--- Data section Enclosed Below ---
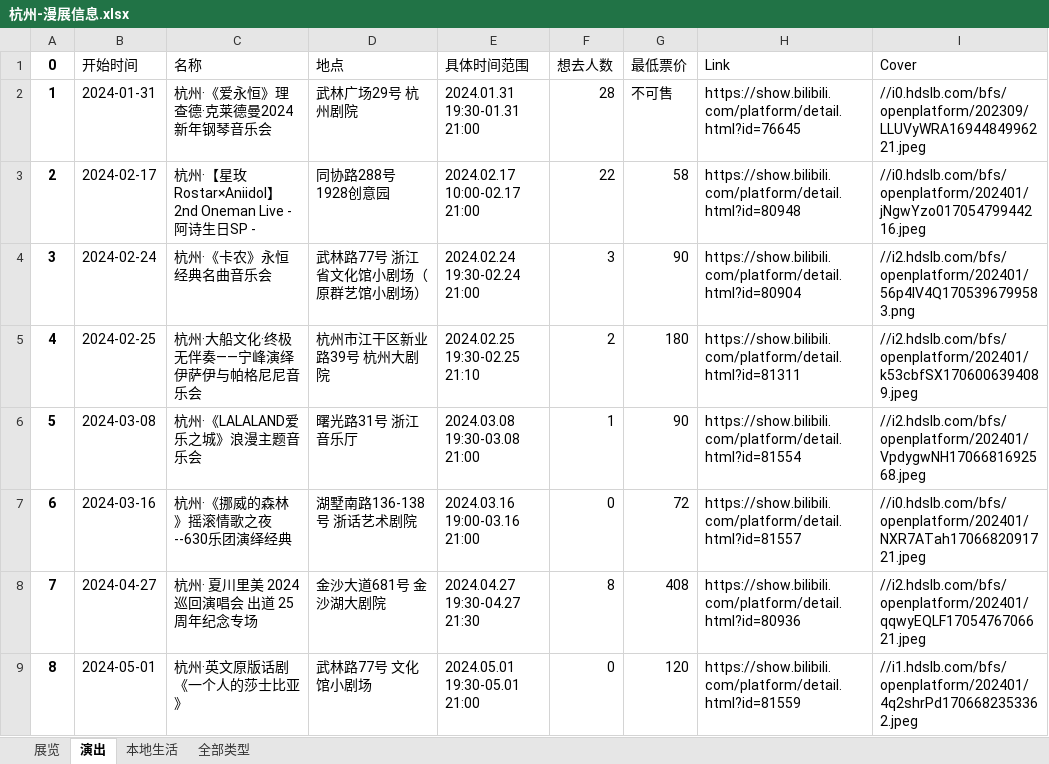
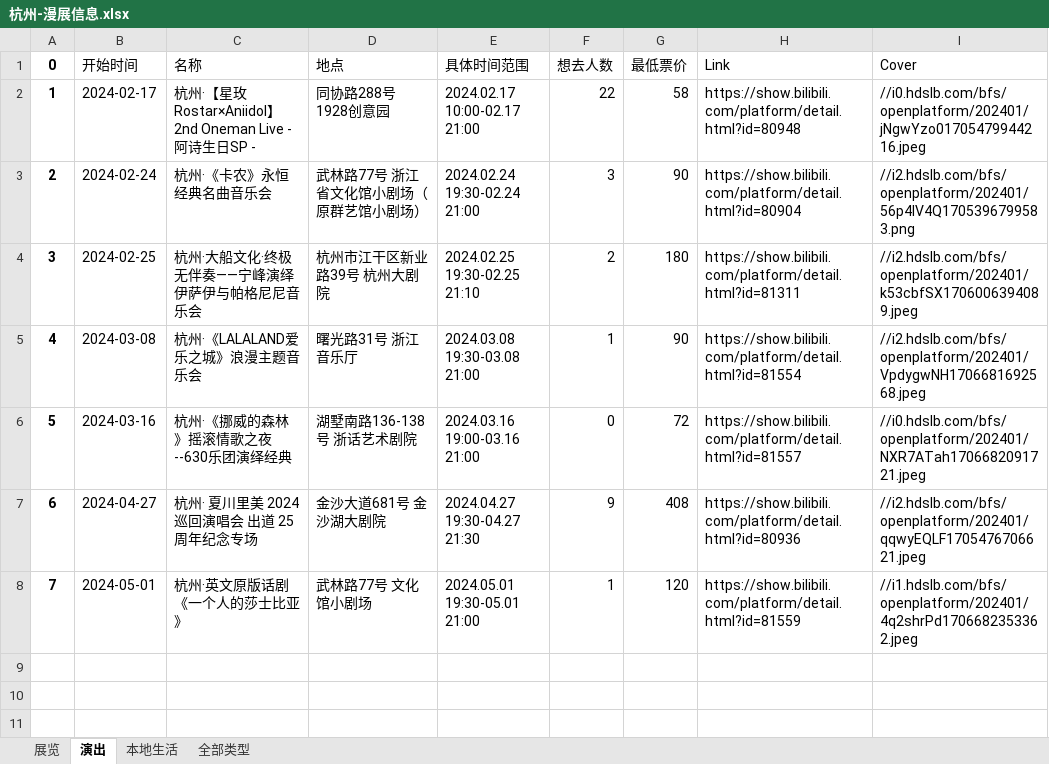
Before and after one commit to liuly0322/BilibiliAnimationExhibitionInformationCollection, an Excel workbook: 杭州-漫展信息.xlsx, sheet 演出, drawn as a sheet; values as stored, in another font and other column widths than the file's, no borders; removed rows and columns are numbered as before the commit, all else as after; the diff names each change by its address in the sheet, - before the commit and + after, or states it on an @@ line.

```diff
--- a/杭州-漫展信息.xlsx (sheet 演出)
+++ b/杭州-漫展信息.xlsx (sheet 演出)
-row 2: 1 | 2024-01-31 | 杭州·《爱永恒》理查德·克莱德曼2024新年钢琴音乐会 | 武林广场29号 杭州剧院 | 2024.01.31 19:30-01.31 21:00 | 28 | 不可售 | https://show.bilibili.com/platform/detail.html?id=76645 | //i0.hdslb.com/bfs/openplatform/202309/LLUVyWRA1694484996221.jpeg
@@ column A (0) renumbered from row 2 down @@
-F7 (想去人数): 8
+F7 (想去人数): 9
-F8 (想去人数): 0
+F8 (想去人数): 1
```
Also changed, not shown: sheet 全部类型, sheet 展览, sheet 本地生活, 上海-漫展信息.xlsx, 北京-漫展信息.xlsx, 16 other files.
--- End of Enclosed Data section ---
## [Activity]
Go through the entries and retype them exactly, except for the images.

## [Result of the exercise]
Before and after one commit to liuly0322/BilibiliAnimationExhibitionInformationCollection, an Excel workbook: 杭州-漫展信息.xlsx, sheet 演出, drawn as a sheet; values as stored, in another font and other column widths than the file's, no borders; removed rows and columns are numbered as before the commit, all else as after; the diff names each change by its address in the sheet, - before the commit and + after, or states it on an @@ line.

```diff
--- a/杭州-漫展信息.xlsx (sheet 演出)
+++ b/杭州-漫展信息.xlsx (sheet 演出)
-row 2: 1 | 2024-01-31 | 杭州·《爱永恒》理查德·克莱德曼2024新年钢琴音乐会 | 武林广场29号 杭州剧院 | 2024.01.31 19:30-01.31 21:00 | 28 | 不可售 | https://show.bilibili.com/platform/detail.html?id=76645 | //i0.hdslb.com/bfs/openplatform/202309/LLUVyWRA1694484996221.jpeg
@@ column A (0) renumbered from row 2 down @@
-F7 (想去人数): 8
+F7 (想去人数): 9
-F8 (想去人数): 0
+F8 (想去人数): 1
```
Also changed, not shown: sheet 全部类型, sheet 展览, sheet 本地生活, 上海-漫展信息.xlsx, 北京-漫展信息.xlsx, 16 other files.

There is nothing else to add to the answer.